Blog - We need to talk about inspections….
Tuesday 12 March 2019
Preparing for an inspection from the Care Quality Commission by Deanna Mason, Optalis Head of Governance and Quality Assurance
"Having worked with a variety of care organisations and their boards or senior management teams it became clear over time that regardless of setting, division or service, there was common ground underpinning the fabric of integrity - that 'Golden Thread' that connects the 'what' to the 'why' and the 'how':
- How the vision, mission and values are brought to life
- The culture - how accessible and collaborative it is
- The ethos for embedding lessons and change
- Understanding what sustainable improvement means, and how it helps
- Transparency of the journey towards improvement, and how that is cascaded to all staff
- Engagement, and championing evidence-based change
Preparing for a review or inspection of any kind can often be an overwhelming experience. Once the request for information has been made (for example for the Care Quality Commission, it is the Provider Information Report – the name will soon be changing to Collection rather than Report as it will be collated from the company's online data), the klaxon then sounds loud and far for 'all hands' to rally and support the gathering and evidencing exercises that ensue with some urgency.

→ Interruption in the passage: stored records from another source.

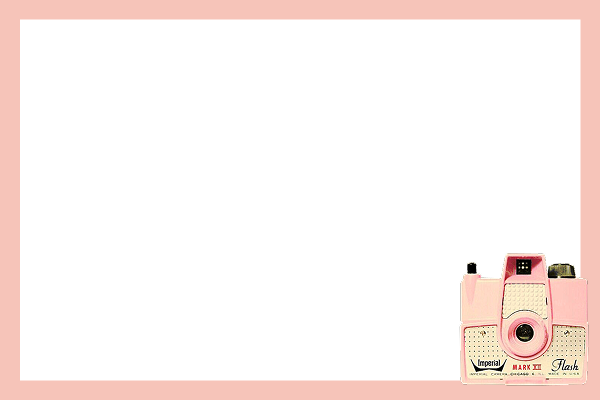
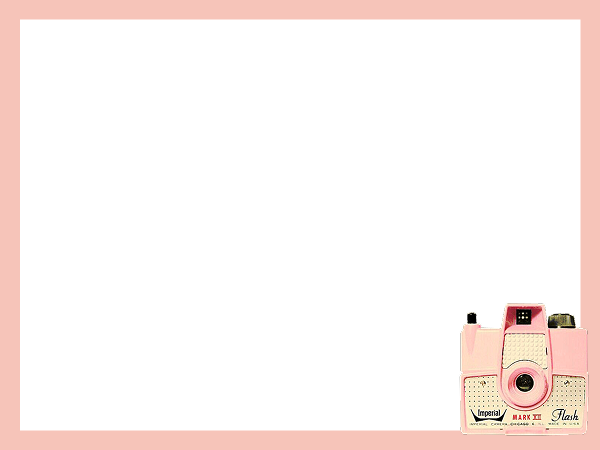
(Feat) 사진 다운로드

Changed region(s): [[0.03, 0.63, 0.99, 0.99], [0.03, 0.03, 0.96, 0.06]]

diff --git a/src/App.tsx b/src/App.tsx
@@ -3,8 +3,12 @@ import { Sidebar } from './components/Sidebar';
 import { MainDisplay } from './components/MainDisplay';
 import { BottomBar } from './components/BottomBar';
 import { Frame } from './components/Frame';
+import { useRef } from 'react';
+import { handleDownload } from './utils/handleDownload';
 
 function App() {
+  const divRef = useRef<HTMLDivElement>(null);
+
   return (
     <div className="flex flex-col h-screen bg-white font-sans text-gray-900">
       <Header />
@@ -29,11 +33,19 @@ function App() {
 
         {/* Right Sidebar */}
         <Sidebar title="프레임" ys={0}>
-           {/* Placeholder items for frame selection */}
+          <div
+            ref={divRef}>
            <Frame idx={1} />
            <Frame idx={2} />
            <Frame idx={3} />
            <Frame idx={4} />
+          </div>
+           <button
+            className="cursor-pointer w-full bg-blue-500 text-white py-2 rounded-md"
+            onClick={() => {
+              handleDownload(divRef);
+            }}
+           >다운로드</button>
         </Sidebar>
 
         <Sidebar title="프레임 선택">

diff --git a/src/components/Frame.tsx b/src/components/Frame.tsx
@@ -10,9 +10,7 @@ export const Frame = ({idx}: {idx?: number}) => {
     return (
         <div className="relative cursor-pointer overflow-hidden ">
             <img className="relative z-10" src="images/pink-cover.png" alt="frame pink" />
-            {/* {idx && capturedPhotos[idx-1] && capturedPhotos[idx-1].selectedIdx !== undefined && <img className="absolute top-0 left-0 w-full h-full object-cover" src={capturedPhotos[idx-1].src} alt={`frame ${idx}`} />} */}
-            
-            {src && <img className="video-filter absolute top-0 left-0 w-full h-full object-cover" src={src} alt={`frame ${idx}`} />}
+            {src && <img className="absolute top-0 left-0 w-full h-full" src={src} alt={`frame ${idx}`} />}
         </div>
     );
 };

diff --git a/src/components/MainDisplay.tsx b/src/components/MainDisplay.tsx
@@ -39,7 +39,12 @@ export const MainDisplay = () => {
       canvas.height = videoRef.current.videoHeight;
       const ctx = canvas.getContext('2d');
       try {
-        ctx?.drawImage(videoRef.current, 0, 0);
+        if (ctx) {
+          ctx.filter = 'brightness(1.2) hue-rotate(-10deg) saturate(0.9)';
+          ctx.translate(canvas.width, 0);
+          ctx.scale(-1, 1);
+          ctx.drawImage(videoRef.current, 0, 0);
+        }
         const photoUrl = canvas.toDataURL('image/png');
         addPhoto({idx: capturedPhotoIdx, src: photoUrl});
         setCapturedPhotoIdx(capturedPhotoIdx + 1);

diff --git a/src/utils/handleDownload.tsx b/src/utils/handleDownload.tsx
@@ -1,0 +1,18 @@
+import html2canvas from 'html2canvas-oklch';
+import { saveAs } from 'file-saver';
+
+export const handleDownload = async (divRef: React.RefObject<HTMLDivElement | null>) => {
+    if (!divRef.current) return;
+
+    try {
+      const div = divRef.current;
+      const canvas = await html2canvas(div, { scale: 1 });
+      canvas.toBlob((blob) => {
+        if (blob !== null) {
+          saveAs(blob, "result.png");
+        }
+      });
+    } catch (error) {
+      console.error("Error converting div to image:", error);
+    }
+  };

diff --git a/src/components/BottomBar.tsx b/src/components/BottomBar.tsx
@@ -29,7 +29,7 @@ export const BottomBar = () => {
           <img 
             src={photo.src} 
             alt={`Captured photo ${photo.idx + 1}`} 
-            className="w-full h-full object-cover video-filter"
+            className="w-full h-full object-cover"
           />
           <div className="absolute inset-0 bg-opacity-0 group-hover:bg-opacity-10 transition-all duration-200" />
           { photo.selectedIdx && (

For managers (this is the focus here, as each are accountable for their service), this is a good opportunity to fully review the service with their deputies and leads to ensure that evidence is readily available, current and purposeful - to show the level of compliance and quality; a service should be confident enough in being transparent about its journey, articulating the governance elements and how they metamorphose into meeting the relevant objectives, and of course – outcomes.
Prepare to be appraised!
So, what's the easy answer to managing this better with more calm and clarity?
I'm afraid there is no easy answer, but there are answers within what we do every day; living the vision, the mission and the values.
If part of a practice, the process of the practice – or the policy that underpins the practice, is found to be 'lacking', yes absolutely it causes concern especially where there is a possibility (a risk) for a major impact to how the care is delivered, but it also opens up an opportunity to review and improve.
"I don't know" is as important a statement, as "Here, let me show you". Living in a culture that does not drive itself through blame - but learning, ensures that continuous improvement and learning from failure, as well as the enthusiasm to change, results in a service that drives safety and wellbeing as its core agenda.
There is always going to be someone with a clipboard, a scorecard, or a way to evaluate what is being delivered. What is important is that we can show the journey, evidence how the journey is assured (performance, quality, policies, etc.) and be confident in the mechanisms it uses to be successful.
What that evaluation outcome can provide is a good understanding of any critical areas for change, recommendations against best practices and insight to what we often miss in our own environments.
We often forget that success is more often than not built on failure; the "well it doesn't work that way" is very beneficial to achieving success.
Change, whether temporary (e.g. inspection) or permanent can be painful – but it doesn't last!
An Inspector Calls
Understanding that everyone who walks through the Optalis door has an impact on services, regardless of who they are and what their job is, and as important to the growth and development of a service. This is the 'Golden Thread'; the culture in practice against the outcome.
Engaging staff and 'encouraging the courage' to feel confident and positive is crucial to enduring the inspection with ease whilst reducing anxieties and allow for staff to articulate their impact to and experience of the service – as well as the organisation.
When it comes to undergoing an Appraisal, a Review or an Inspection, it helps to have a 'setting' for those involved - a room or area that is just for reviewers (if no site visit is required), with a dedicated conduit to support their requirements. This gives a huge benefit in centralising information, showing the online areas managed, and the engagement.
A huge benefit to sourcing data, information or other evidence is that largely this is now housed through or within leaner platforms and mechanisms, enabling a fuller view of each service through performance and quality measures; dashboards, audits and action plans; alleviating the manual input or labour intensive mechanisms that heavily impact our time, the analysis and therefore the outcome.
Contact me (firstname.lastname@example.org) if you would like to discuss this blog, or your service's quality, compliance, performance or governance."